Boston was one of the places I went on my honeymoon, many moons ago. From London – where we had married – we flew to New York, then took the train to Boston for a few days. My only memories of it really are that it rained torrentially and we moved on quite quickly to our next destination. But I still have some faded snaps taken at the Boston Tea Party Ships Museum.
Boston Marriage, however, is a very different thing! It’s a term I learned this week while attending the Queensland Theatre Company‘s production of Pulitzer Prize winning American writer David Mamet’s play of the same name.
A “Boston marriage” was a term coined to describe a relationship in which two single women live together, in order to have independence, without the need for a husband’s financial support. A same sex “marriage”, but not necessarily a sexual relationship (although in the case of Mamet’s characters, it clearly is).

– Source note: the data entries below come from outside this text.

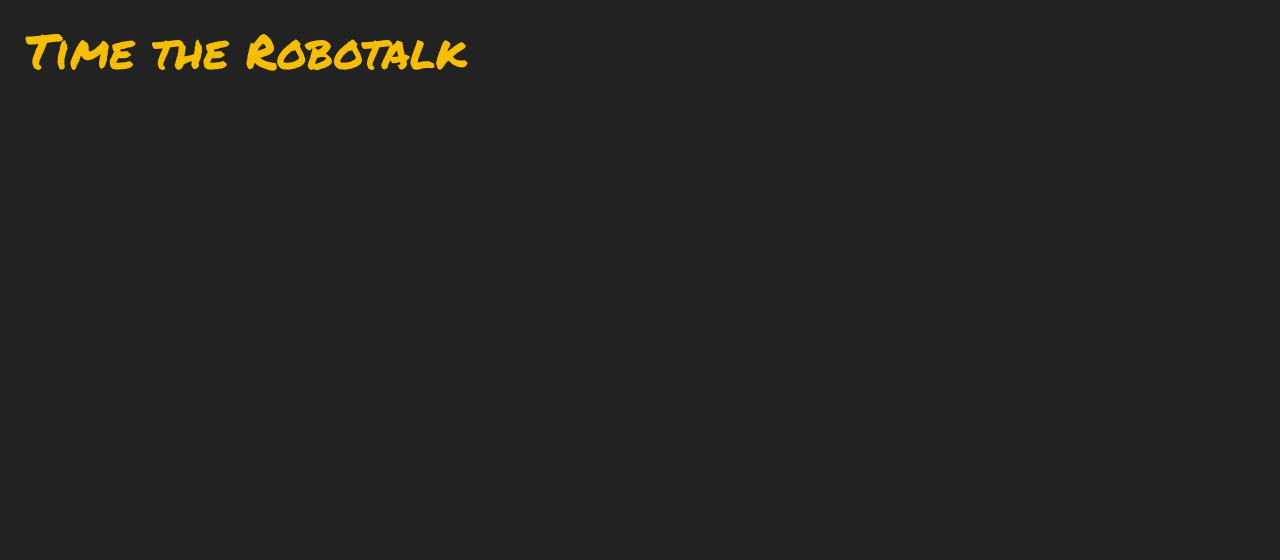
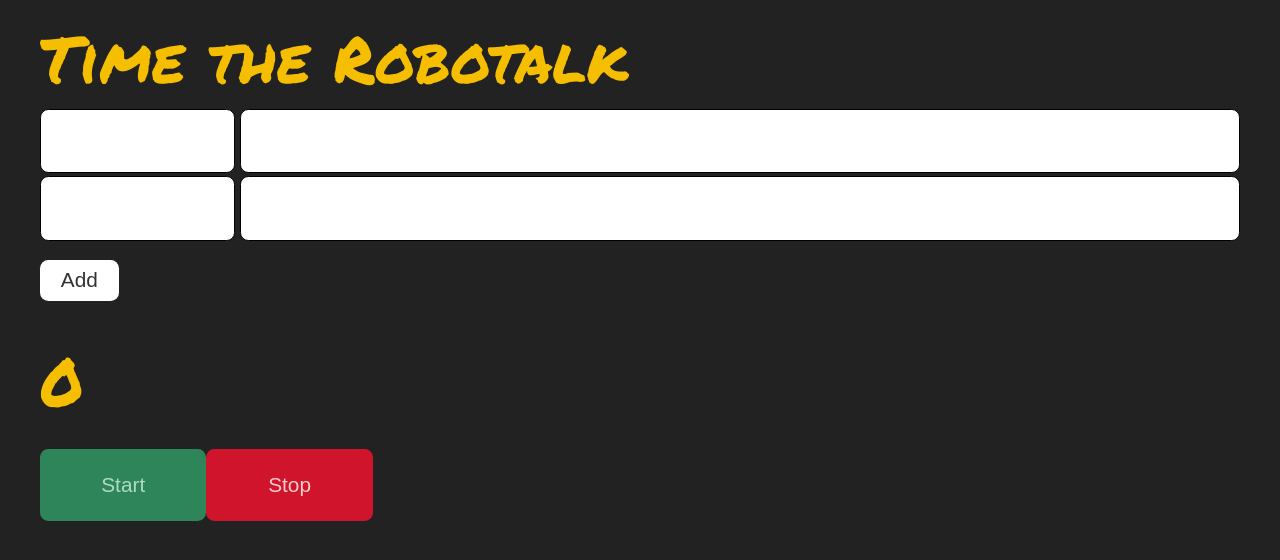
Before and after one commit to misztijanos/Robotalk, a React (Create React App) app: page / in a window 1280 px wide. Shown: the top 560 px of the page. Built offline with nearby package versions, Linux system fonts and the light colour scheme.

Commit message:
added basic jsx + css

```diff
--- a/src/App.css
+++ b/src/App.css
@@ -1,17 +1,83 @@
 @import url("https://fonts.googleapis.com/css2?family=Permanent+Marker&display=swap");
 :root {
   --dark-yellow: #f6be00;
+  --dark-green: #2f855a;
+  --light-green: #aedac4;
+  --dark-red: #cf142b;
+  --light-red: #ffcccb;
 }
 body {
   background: #222;
+  font-family: Arial, sans-serif;
 }
+
+button {
+  line-height: 1em;
+  padding: 0.5em 1em;
+  border-radius: 0.4em;
+  border: none;
+  cursor: pointer;
+  color: #333;
+  font-size: 1.3em;
+  font-style: bold;
+  background: white;
+  margin-top: 2vh;
+}
+
 .container {
   margin: auto;
-  max-width: 1500px;
+  max-width: 1200px;
   padding: 2%;
 }
-.headline {
+.headline,
+.timer {
   font-family: "Permanent Marker", cursive;
-  font-size: 3em;
+  font-size: 4em;
   color: var(--dark-yellow);
+  margin-bottom: 0.3em;
 }
+
+.phrase {
+  margin-bottom: 0.2em;
+  display: flex;
+}
+.num-input,
+.text-input {
+  height: 2em;
+  padding: 0.5em;
+  border: 1px solid black;
+  border-radius: 0.4em;
+  color: #333;
+  font-size: 1.3em;
+  font-style: bold;
+  background: white;
+}
+
+.num-input {
+  margin-right: 0.4vw;
+  min-width: 3em;
+  flex-basis: 15%;
+}
+
+.text-input {
+  flex-basis: 85%;
+}
+
+.timer {
+  margin-top: 6vh;
+}
+
+button.start,
+button.stop {
+  line-height: 2.5em;
+  width: 8em;
+}
+button.start {
+  color: var(--light-green);
+  background: var(--dark-green);
+}
+
+button.stop {
+  color: var(--light-red);
+  background: var(--dark-red);
+}
--- a/src/App.js
+++ b/src/App.js
@@ -4,6 +4,20 @@ function App() {
   return (
     <div className="container">
       <h1 className="headline">Time the Robotalk</h1>
+      <div className="phrases">
+        <div className="phrase">
+          <input className="num-input" type="number" />
+          <input className="text-input" type="text" />
+        </div>
+        <div className="phrase">
+          <input className="num-input" type="number" />
+          <input className="text-input" type="text" />
+        </div>
+      </div>
+      <button>Add</button>
+      <h1 className="timer">0</h1>
+      <button className="start">Start</button>
+      <button className="stop">Stop</button>
     </div>
   );
 }
```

Although written in 1999, Mamet’s play is set in 1906 and features only three characters (although the presence of others is strongly felt). Two women – Anna and Claire – have been in a “Boston marriage” but things are not going swimmingly. Claire returns after an absence to find Anna has been entertaining a wealthy married man who has bestowed some impressive jewels on her. Claire, in turn, has fallen in love with a younger woman and seeks Anna’s help in her seduction plans. Oh, what a tangled web it becomes!
There is jealousy and anger, tears and tantrums, indignation and sarcasm. The hapless maid, Catherine, bears the brunt of many of the jokes (but just may have had the last laugh). The pace is fast, and the language sometimes convoluted, with a handy glossary in the QTC program a guide to some of the obscure terms used. The language is clever but sometimes the delivery was so fast it lost me (and I fear a number in the audience). The unexpected swearing, delivered with those high society accents, got the biggest laughs.
Like any marriage, that of Anna and Claire is all about compromise. And how they go about that is at the heart of the play.
The QTC cast, headlined by Australian veteran actor Amanda Muggleton (Anna), with Rachel Gordon as Claire and Helen Cassidy as Catherine, do a sterling job, being on stage for the full show.
The set and costumes are wonderful. Anna and Claire’s period dress, by leading Australian stage and costume designer Stephen Curtis, almost made me long for the days of corsets. And as for that stunning necklace…it nearly stole the show.
Boston Marriage runs until February 15 at The Playhouse, Queensland Performing Arts Centre.
A Glass Half Full was a guest of the Queensland Theatre Company.
6 Responses to “Boston Marriage”
I think you’ve captured this performance brilliantly.
I had never heard this term. Sounds like a wonderful performance!
According to my research, it came into common use after the Henry James novel The Bostonians was published in 1886. The novel featured a long-term co-habiting relationship between two unmarried women. I’d never heard it before either!
But where did they go for their honeymoon?
Ha ha! You’ll have to see the play to find that out!
You’ve made me want to check this out if it comes to town!